Task goal:
Which lines of the records below contain the word "input"? Copy each of them out.

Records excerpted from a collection
# # # #

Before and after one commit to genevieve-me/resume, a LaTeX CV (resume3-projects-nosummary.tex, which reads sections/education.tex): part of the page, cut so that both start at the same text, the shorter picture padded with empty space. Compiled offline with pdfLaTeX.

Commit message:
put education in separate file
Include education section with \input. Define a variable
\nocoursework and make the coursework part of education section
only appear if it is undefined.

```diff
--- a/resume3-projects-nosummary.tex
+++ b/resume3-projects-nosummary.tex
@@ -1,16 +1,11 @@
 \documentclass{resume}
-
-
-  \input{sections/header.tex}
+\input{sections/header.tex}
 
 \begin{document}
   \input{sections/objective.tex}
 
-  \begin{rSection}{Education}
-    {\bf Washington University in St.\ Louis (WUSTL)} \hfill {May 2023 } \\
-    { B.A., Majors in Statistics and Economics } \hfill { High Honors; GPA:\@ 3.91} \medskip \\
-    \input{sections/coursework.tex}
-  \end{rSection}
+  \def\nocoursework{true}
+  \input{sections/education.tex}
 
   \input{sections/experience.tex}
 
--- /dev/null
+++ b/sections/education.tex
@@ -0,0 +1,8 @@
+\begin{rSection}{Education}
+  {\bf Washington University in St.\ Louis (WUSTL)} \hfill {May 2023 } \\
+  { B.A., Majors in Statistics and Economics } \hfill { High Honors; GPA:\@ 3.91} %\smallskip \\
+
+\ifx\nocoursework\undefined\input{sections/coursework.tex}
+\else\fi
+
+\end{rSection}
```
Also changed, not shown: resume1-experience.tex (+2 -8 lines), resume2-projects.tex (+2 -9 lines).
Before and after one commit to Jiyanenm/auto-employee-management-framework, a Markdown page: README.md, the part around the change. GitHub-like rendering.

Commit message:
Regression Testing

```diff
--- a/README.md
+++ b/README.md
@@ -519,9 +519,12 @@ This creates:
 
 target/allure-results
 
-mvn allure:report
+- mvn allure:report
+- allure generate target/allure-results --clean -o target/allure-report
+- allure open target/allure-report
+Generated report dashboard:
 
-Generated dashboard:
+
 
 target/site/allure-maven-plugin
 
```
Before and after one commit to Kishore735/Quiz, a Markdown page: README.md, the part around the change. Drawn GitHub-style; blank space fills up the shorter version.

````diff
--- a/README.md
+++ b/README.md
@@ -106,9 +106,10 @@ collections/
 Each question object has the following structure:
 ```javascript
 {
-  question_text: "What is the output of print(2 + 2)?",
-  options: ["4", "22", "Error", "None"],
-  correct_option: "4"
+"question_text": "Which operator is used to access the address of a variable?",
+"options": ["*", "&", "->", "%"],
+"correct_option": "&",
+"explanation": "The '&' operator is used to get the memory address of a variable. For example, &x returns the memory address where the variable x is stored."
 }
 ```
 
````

# # # #

Exercise solution:
Include education section with \input. Define a variable
-  \input{sections/header.tex}
+\input{sections/header.tex}
   \input{sections/objective.tex}
-    \input{sections/coursework.tex}
+  \input{sections/education.tex}
   \input{sections/experience.tex}
+\ifx\nocoursework\undefined\input{sections/coursework.tex}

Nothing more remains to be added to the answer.